Event Profile: After Dark Education
The next session from After Dark Education is scheduled for Miami on March 28-31, but what is After Dark anyway? One of the mentors of Austin's hugely successful 3-day education session describes the experience.
By Don Chick, M.Photog.Cr., CPP
[SPECIAL NOTE: Become a Facebook Fan of After Dark Education. If the number of fans reaches 2,500 by Feb. 14, Valentine's Day, After Dark will contribute $1,000 to Operation Smile through PPA Charities!]
After Dark is not just another photography seminar, it’s an educational experience encompassing the art, craft and business of professional photography. As stated on the After Dark Education website “it’s an evolution in photographic education.” Dave Junion, the driving force behind After Dark, has combined his talents with Kevin Jordan and others to bring together several days of high-energy education. All attendees will have one-on-one access to some of the biggest names in the industry in order to get answers to their most pressing questions. The upcoming session is planned for March 28-31 in Miami.

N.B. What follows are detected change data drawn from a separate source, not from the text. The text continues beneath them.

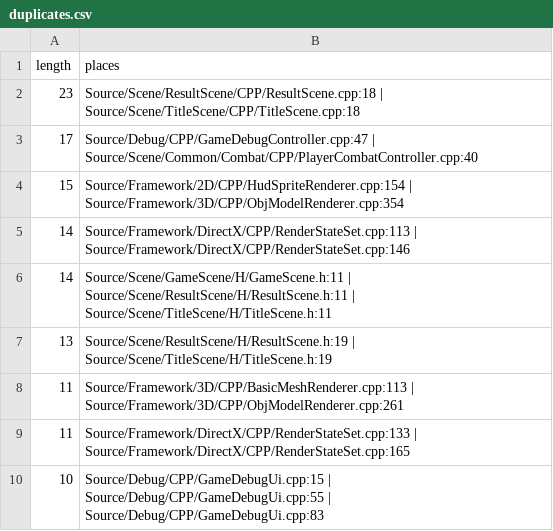
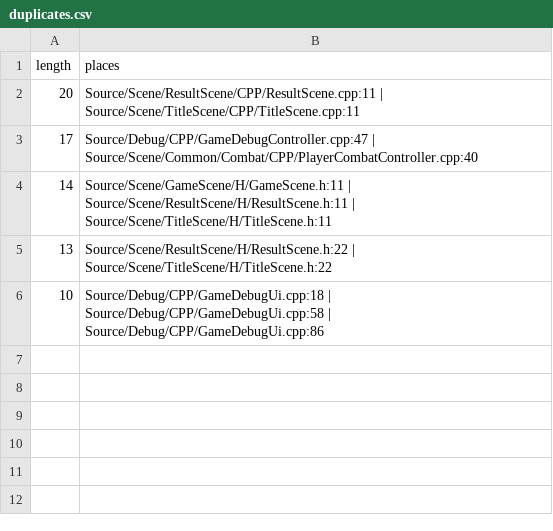
Before and after one commit to MizutaniKanata2003/GunfireLike, a CSV file: Tools/CodeMetricsOutput/duplicates.csv, drawn as a sheet.

```diff
--- a/Tools/CodeMetricsOutput/duplicates.csv
+++ b/Tools/CodeMetricsOutput/duplicates.csv
@@ -1,10 +1,6 @@
 length,places
-23,Source/Scene/ResultScene/CPP/ResultScene.cpp:18 | Source/Scene/TitleScene/CPP/TitleScene.cpp:18
+20,Source/Scene/ResultScene/CPP/ResultScene.cpp:11 | Source/Scene/TitleScene/CPP/TitleScene.cpp:11
 17,Source/Debug/CPP/GameDebugController.cpp:47 | Source/Scene/Common/Combat/CPP/PlayerCombatController.cpp:40
-15,Source/Framework/2D/CPP/HudSpriteRenderer.cpp:154 | Source/Framework/3D/CPP/ObjModelRenderer.cpp:354
-14,Source/Framework/DirectX/CPP/RenderStateSet.cpp:113 | Source/Framework/DirectX/CPP/RenderStateSet.cpp:146
 14,Source/Scene/GameScene/H/GameScene.h:11 | Source/Scene/ResultScene/H/ResultScene.h:11 | Source/Scene/TitleScene/H/TitleScene.h:11
-13,Source/Scene/ResultScene/H/ResultScene.h:19 | Source/Scene/TitleScene/H/TitleScene.h:19
-11,Source/Framework/3D/CPP/BasicMeshRenderer.cpp:113 | Source/Framework/3D/CPP/ObjModelRenderer.cpp:261
-11,Source/Framework/DirectX/CPP/RenderStateSet.cpp:133 | Source/Framework/DirectX/CPP/RenderStateSet.cpp:165
-10,Source/Debug/CPP/GameDebugUi.cpp:15 | Source/Debug/CPP/GameDebugUi.cpp:55 | Source/Debug/CPP/GameDebugUi.cpp:83
+13,Source/Scene/ResultScene/H/ResultScene.h:22 | Source/Scene/TitleScene/H/TitleScene.h:22
+10,Source/Debug/CPP/GameDebugUi.cpp:18 | Source/Debug/CPP/GameDebugUi.cpp:58 | Source/Debug/CPP/GameDebugUi.cpp:86
```
Also changed, not shown: Tools/CodeMetricsOutput/classes.csv, Tools/CodeMetricsOutput/files.csv, 6 other files.
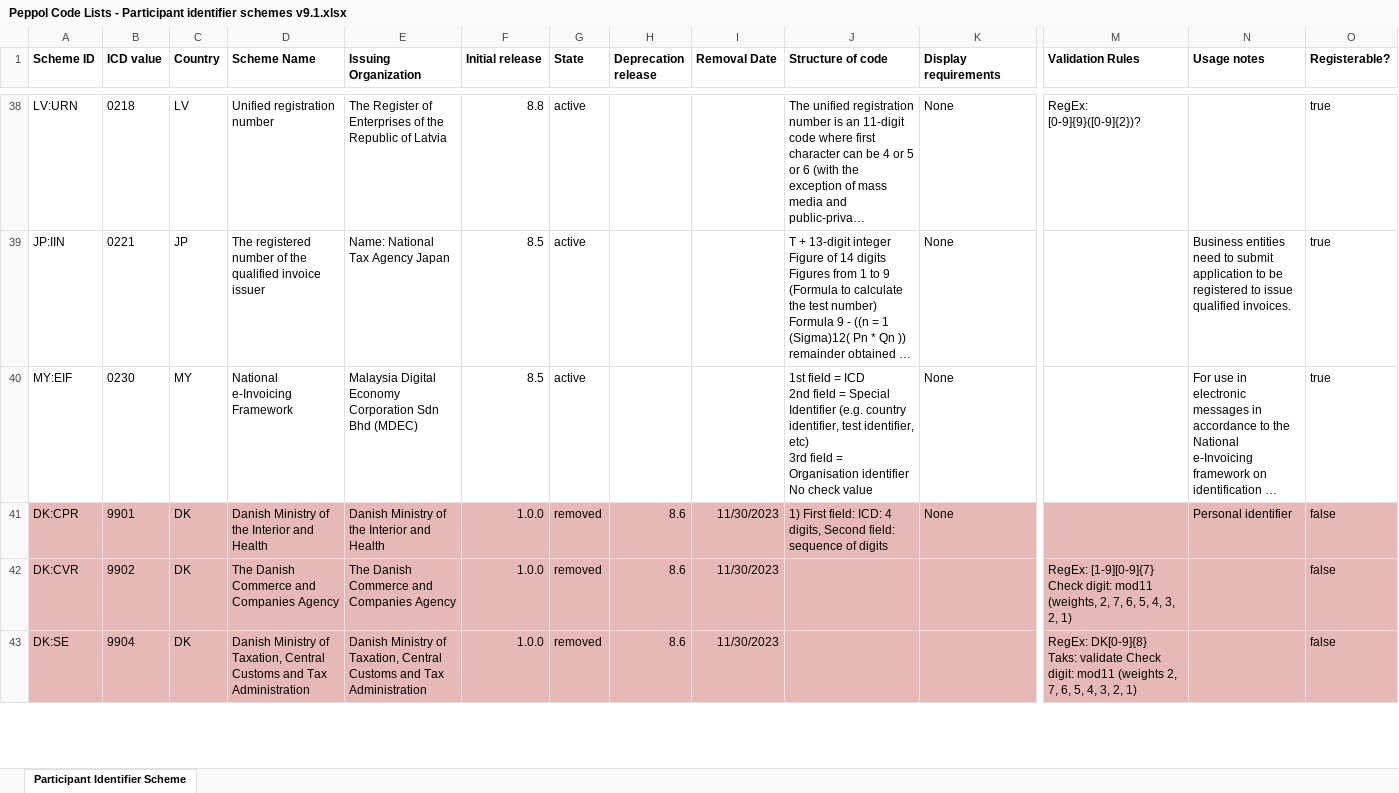
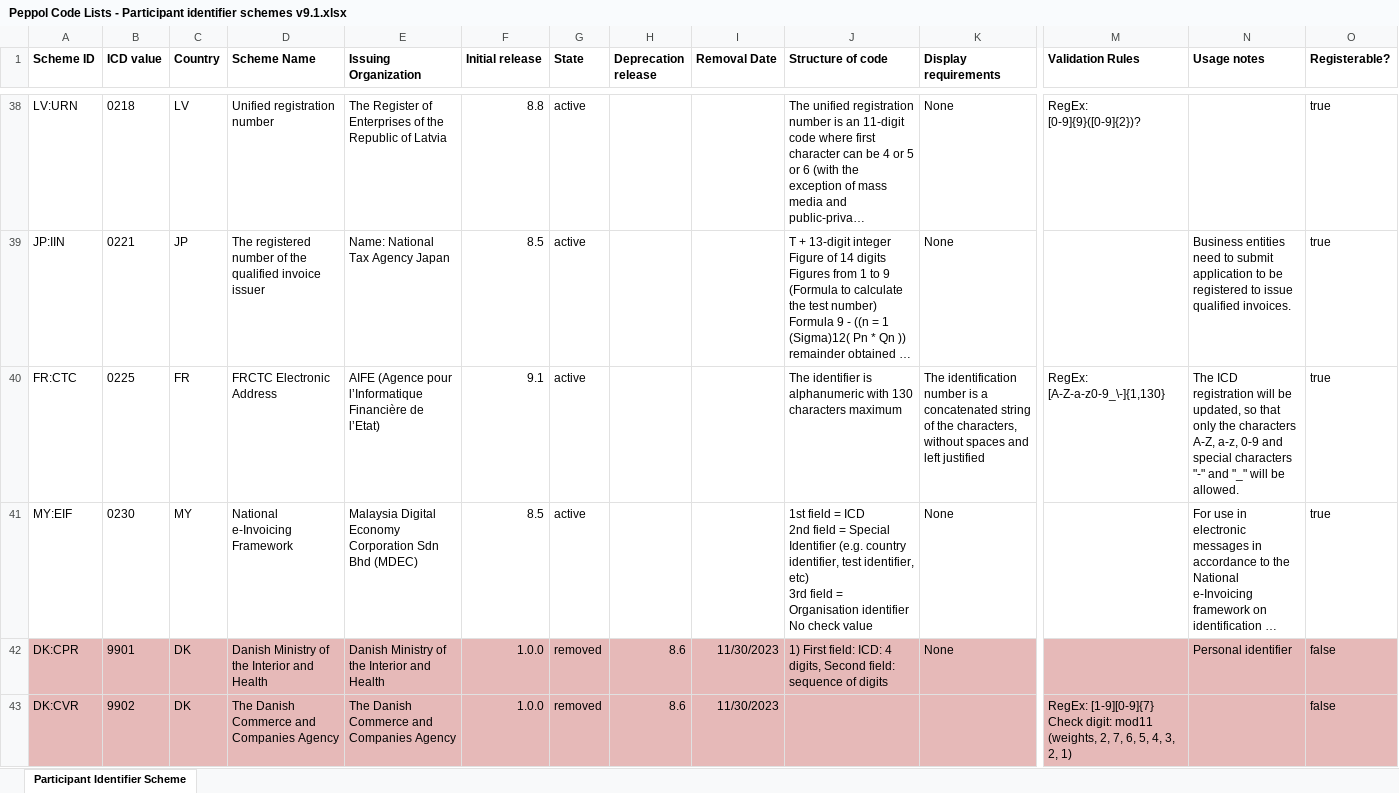
Before and after one commit to OpenPEPPOL/edec-codelists, an Excel workbook: work-in-progress/Peppol Code Lists - Participant identifier schemes v9.1.xlsx, sheet Participant Identifier Scheme, drawn as a sheet; only a part is shown, gaps mark what is left out; the shorter side is filled out with more unchanged rows; long unchanged cells end in …; values as stored, in another font and other column widths than the file's, no borders; charts and pictures not drawn; rows hold the shown columns only; the diff names each change by its address in the sheet, - before the commit and + after, or states it on an @@ line.

```diff
--- a/work-in-progress/Peppol Code Lists - Participant identifier schemes v9.1.xlsx (sheet Participant Identifier Scheme)
+++ b/work-in-progress/Peppol Code Lists - Participant identifier schemes v9.1.xlsx (sheet Participant Identifier Scheme)
+row 40: FR:CTC | 0225 | FR | FRCTC Electronic Address | AIFE (Agence pour l’Informatique Financière de l’Etat) | 9.1 | active |  |  | The identifier is alphanumeric with 130 characters maximum | The identification number is a concatenated string of the characters, without spaces and left justified | RegEx: [A-Z-a-z0-9_\-]{1,130} | The ICD registration will be updated, so that only the characters A-Z, a-z, 0-9 and special characters "-" and "_" will be allowed. | true
```
Also changed, not shown: 1 other file.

I was fortunate to participate as a mentor at the first After Dark, held last October in Austin, Texas. The event provided hands-on experience and opportunities for attendees. Multiple lighting bays were set up with an extensive array of lighting equipment from Photogenic as well as soft boxes and other light modifiers from Larson Enterprises. Denny Manufacturing provided an assortment of backgrounds and props from which Mentors and students alike could choose to use in each studio lighting setup.
Each bay also had an LCD panel for those watching to view the images captured by the mentor. Students were encouraged to ask questions as well as photograph the setting and models. With multiple studio lighting bays, students could rove the room to find the one bay that best fit their specific lighting needs.
After Dark also set up multiple learning pods with comfortable couches arranged in a circle and a large LCD panel where the mentor could plug in a laptop. These sessions were intimate discussions where each student, in a low student/teacher-ratio group, could watch the presentation on a large monitor and ask questions throughout.
Numerous outdoor presentations and demonstrations were organized as well. I personally spent an entire afternoon watching classical portrait artists Fuzzy and Shirley Duenkel of West Bend, Wis., work their magic with environmental portraiture. Also leading the group with a more avant-garde style was Dan Davis of Burnsville, Minn. Both styles blended wonderfully to demonstrate to participants the range of possibilities at the same location.
One consistent comment I heard throughout the event regarded the high level of energy exerted by everyone involved. Attendees and mentors alike were encouraged to step outside their comfort zone and experiment with lighting, posing, composition, anything that would stretch their usual boundaries and cause them to grow.
Junion has already assembled a group of 35 mentors for the Miami After Dark in March. The mentor photographic talent is again extensive, ranging from classic and traditional to contemporary and everywhere in between! Not limited to the art of photography, mentors will again offer their marketing and sales experience to anyone and everyone at the event.
To successfully attend an After Dark event, each student is encouraged to create a list of specific questions that they would like to have answered at After Dark as well as which mentor(s) they will seek out in order to find the answer. There is such a spirit of giving and sharing knowledge that no one should go home empty handed.